Strawberries were one of the first plants I was given to start in the garden, not long after we moved into our home. I’ve found they are just about the most hardy and reliable plant in the garden, and the only challenge is beating all of the birds and bugs to the fruit.

Strawberry Diary


A couple of moths after moving in, Mandy sent me my first strawberry plant, from her own garden. I planted it in a pot and hoped for the best. I read a lot about caring for strawberries, and how they’d send out runners that could be anchored into the soil to produce new plants, so we enjoyed a few strawberries but mostly let Nature do her thing and create us some new plants.


We grew four plants in total this year. The initial plant from Mandy, plus the three plants that were produced from its runners, which I potted up into a planter.

This year we achieved the first truly bright shiny strawberries bursting with freshness that I have ever seen in my life. Nothing in the supermarket compares to the shine of a strawberry picked at exactly the right moment, I am convinced of it.


Now of my main goals for the garden this year was to produce enough strawberries to make a pot of jam. I had won a metal raised bed on Instagram, and decided to make it my strawberry bed, hoping the strawberry plants would have room to increase inside when they were not confined to a pot. I ordered twenty ‘Elsanta’ strawberry plants from Plants Direct, which worked out to 50p for each plant. They arrived covered in mud and looking scrawny in their bare root form, and I didn’t think they were going to grow particularly well, but they produced amazingly, and I ended up with about 5kg of strawberries and enough jam to last us well over a year.


We are overhauling the strawberry bed. Last year’s jam experiment was fantastic, but the plants have spread incredibly quickly in the deep bed as they grew so fast and beautifully that I couldn’t see the runners that all made a bid for life.

February, Week 1

We have thinned out the strawberry plants, reducing the number by about two thirds. I have kept the 18 strongest plants from various ‘generations’ of strawberry plant that have been in the garden for the last three years. Some older and bigger, some newer and smaller, but all looked healthy and strong.

The other 40+ plants have been put aside. I will put the largest one of them, the grandaddy plant, into a pot of its own. A few are going to live with Ma and the rest will be put outside in case any friend or neighbour would find them useful.

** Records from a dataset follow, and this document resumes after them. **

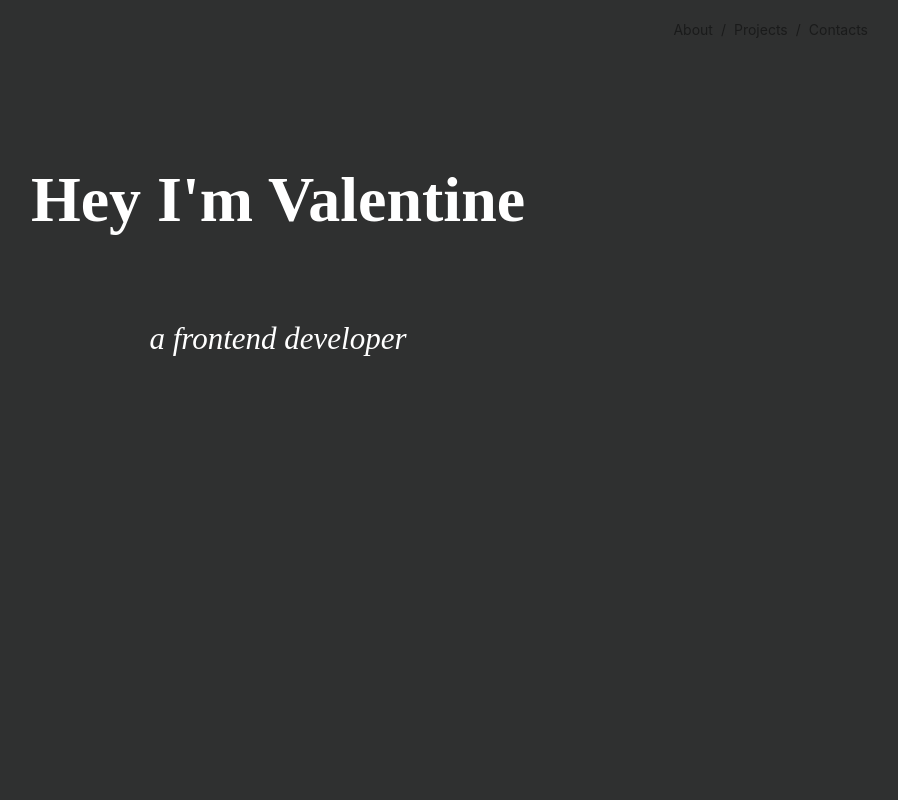
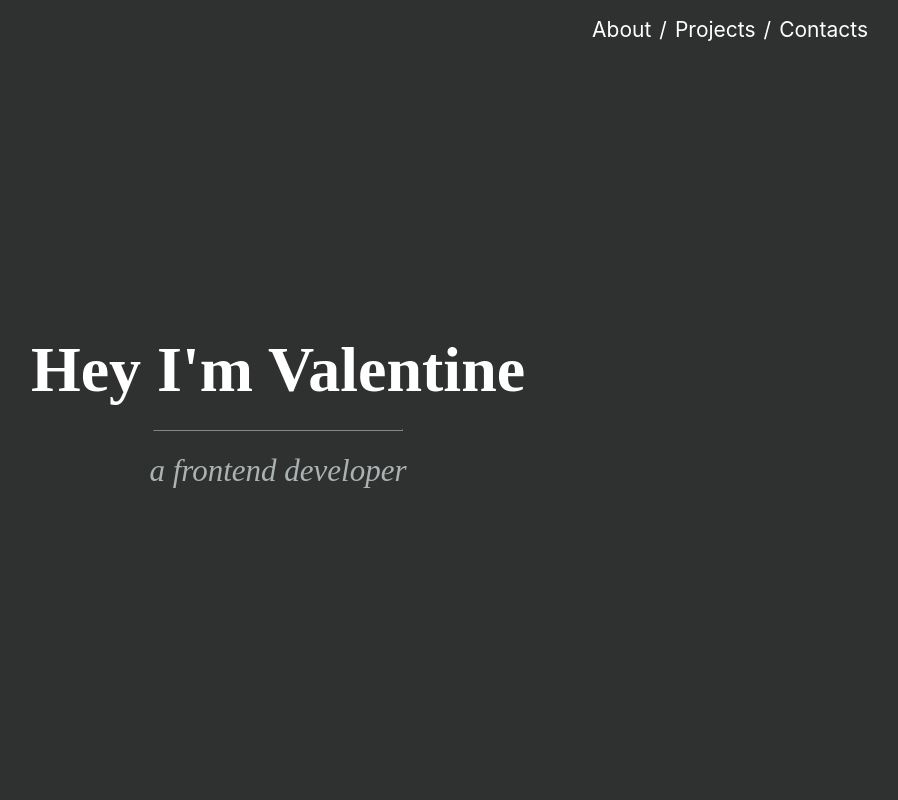
Before and after one commit to Thayorns/Portfolio, a React (Create React App) app in the folder my-app/: page / in a window 1280 px wide. Shown: the top 800 px of the page, without its empty margins (362-1260 px from the left). Built offline with nearby package versions, Linux system fonts and the light colour scheme.

Commit message:
about-me section modified

```diff
--- a/my-app/src/components/content/content.css
+++ b/my-app/src/components/content/content.css
@@ -1,4 +1,4 @@
 .content-section {
     height: 800px;
-    background: #b6ea99;
+    background: #b4ef91;
 }
--- a/my-app/src/components/footer/footer.js
+++ b/my-app/src/components/footer/footer.js
@@ -11,6 +11,7 @@ const Footer = () => {
                 - Ant Design
                 - React-responsive
                 - Fortran Clarendon font
+                - Color Picker
             </div>
         </section>
     )
--- a/my-app/src/components/header/header.css
+++ b/my-app/src/components/header/header.css
@@ -3,6 +3,16 @@
     background: #2f3030;
     color: white;
     font-family: 'Clarendon Wide Regular';
+
+    /* background-image: url(../../images/valentine-skywalker.jpg);
+    background-size: contain;
+    background-repeat: no-repeat;
+    background-position-x: center; */
+
+    display: flex;
+    flex-direction: column;
+    justify-content: center;
+    align-items: center;
 }
 .navbar{
     line-height: 60px;
@@ -15,27 +25,38 @@
     float: right;
     margin-right: 50px;
 }
-:where(.css-dev-only-do-not-override-190m0jy).ant-breadcrumb .ant-breadcrumb-separator{
+.ant-breadcrumb .ant-breadcrumb-separator{
     color: white;
     font-size: 21px;
 }
-:where(.css-dev-only-do-not-override-190m0jy).ant-breadcrumb a {
+.ant-breadcrumb a {
     height: 60px;
     color: white;
     font-size: 21px;
 }
-.about {
-    margin: 63px auto 0px;
+.ant-breadcrumb a:hover {
+    background-color: #f5f7f7;
+    color: black;
+}
+.about-me {
+    /* margin: 63px auto 0px; */
     display: flex;
     flex-direction: column;
     justify-content: center;
     align-items: center;
 }
-.about h1{
+.about-me h1{
     font-size: 4rem;
-    margin-top: 100px;
+    margin-bottom: 15px;
+    color: white;
+    background: #2f3030;
+    text-align: center;
 }
 p {
+    margin-top: 15px;
     font-size: 31px;
     font-style: italic;
+    color: #abb2b2;
+    background: #2f3030;
+    text-align: center;
 }
--- a/my-app/src/components/header/header.js
+++ b/my-app/src/components/header/header.js
@@ -19,8 +19,9 @@ const Header = () => {
                 }
                 ]}
             />
-            <div className='about'>
+            <div className='about-me'>
                 <h1>Hey I'm Valentine</h1>
+                <hr style={{borderColor: "#828585", width: '250px'}}></hr>
                 <p>a frontend developer</p>
             </div>
         </section>
```
Also changed, not shown: my-app/src/images/valentine-skywalker.jpg (added).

I’ve planted the Strawberries further apart, in a much more regimented placement with plenty of room between the two rows. At the very back of the deep metal bed I am going to plant four asparagus, which are supposed to be a good companion plant to strawberries.